Lebanese flotilla to sail to Gaza
Following new border conflict between Israel and Lebanon, an all-women aid ship will set sail for the Gaza Strip this weekend to deliver aid to the coastal region.
The ship, named the “Mariam” in honor of the Virgin Mary, will carry a group of nuns from the US along with female doctors and lawyers.
“They are nuns, doctors, lawyers, journalists, Christians and Muslims,” Mona, one of the participants, told the British newspaper, the Guardian.
The mission comes after Israel’s ambassador to the UN, Gabriela Shalev, issued a warning that Tel Aviv would use “all necessary measures” to stop the vessel.
Israel has imposed a crippling blockade on the Gaza Strip since 2007. The women decided to break the siege to bring food and other supplies to the people of the region.

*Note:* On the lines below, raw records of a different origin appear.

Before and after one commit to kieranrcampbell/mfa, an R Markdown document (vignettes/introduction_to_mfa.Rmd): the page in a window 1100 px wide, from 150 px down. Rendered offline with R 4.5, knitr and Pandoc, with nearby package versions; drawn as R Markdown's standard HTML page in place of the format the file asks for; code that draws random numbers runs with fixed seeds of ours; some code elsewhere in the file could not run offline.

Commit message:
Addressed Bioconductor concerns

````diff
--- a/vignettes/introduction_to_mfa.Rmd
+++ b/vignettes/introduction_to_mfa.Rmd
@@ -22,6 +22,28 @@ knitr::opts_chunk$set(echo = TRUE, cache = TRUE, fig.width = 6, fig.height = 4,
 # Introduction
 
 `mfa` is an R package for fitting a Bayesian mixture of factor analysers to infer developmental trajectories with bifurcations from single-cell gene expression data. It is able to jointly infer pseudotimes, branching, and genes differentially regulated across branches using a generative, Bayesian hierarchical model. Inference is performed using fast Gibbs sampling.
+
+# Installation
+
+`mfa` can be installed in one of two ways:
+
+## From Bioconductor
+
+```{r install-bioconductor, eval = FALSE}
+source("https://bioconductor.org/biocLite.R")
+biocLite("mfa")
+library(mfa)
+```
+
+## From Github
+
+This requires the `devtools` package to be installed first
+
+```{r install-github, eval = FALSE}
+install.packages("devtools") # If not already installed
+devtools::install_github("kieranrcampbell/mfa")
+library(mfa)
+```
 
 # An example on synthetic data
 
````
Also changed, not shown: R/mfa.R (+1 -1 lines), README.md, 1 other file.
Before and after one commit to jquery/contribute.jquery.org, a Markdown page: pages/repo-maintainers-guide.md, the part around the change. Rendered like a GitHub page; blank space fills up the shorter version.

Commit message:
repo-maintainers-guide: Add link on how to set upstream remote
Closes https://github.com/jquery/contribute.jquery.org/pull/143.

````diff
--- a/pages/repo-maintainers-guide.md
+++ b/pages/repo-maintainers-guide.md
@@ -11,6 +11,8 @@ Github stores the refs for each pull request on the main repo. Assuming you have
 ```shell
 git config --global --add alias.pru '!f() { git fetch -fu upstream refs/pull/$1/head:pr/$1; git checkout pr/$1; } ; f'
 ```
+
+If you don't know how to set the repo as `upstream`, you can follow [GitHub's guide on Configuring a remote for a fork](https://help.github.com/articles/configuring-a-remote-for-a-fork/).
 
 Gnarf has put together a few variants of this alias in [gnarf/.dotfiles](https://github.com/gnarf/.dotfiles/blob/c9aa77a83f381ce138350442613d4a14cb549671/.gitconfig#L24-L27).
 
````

The coordinator of the voyage, Samar al-Haj, said the boat has been stocked with medical instruments and medicine for the Palestinians.
On May 31, Israeli commandos attacked a Gaza-bound aid convoy in international waters, killing nine Turkish activists and injuring dozens others.
The new humanitarian mission comes in the wake of a clash between Israeli forces and the Lebanese Army earlier this week.
The fighting began after an Israeli patrol unit breached a border fence and moved into the village of Adeissah in southern Lebanon, prompting light fire from the country’s soldiers, the Lebanese Army said in a statement.
Confrontation subsequently erupted with the Israeli forces using machineguns and tank shells on Army bases and local residences, it noted.
Three Lebanese soldiers, a Lebanese journalist and a senior Israeli officer died during the exchange of fire, the worst of its kind since the 2006 Israeli-Lebanese conflict.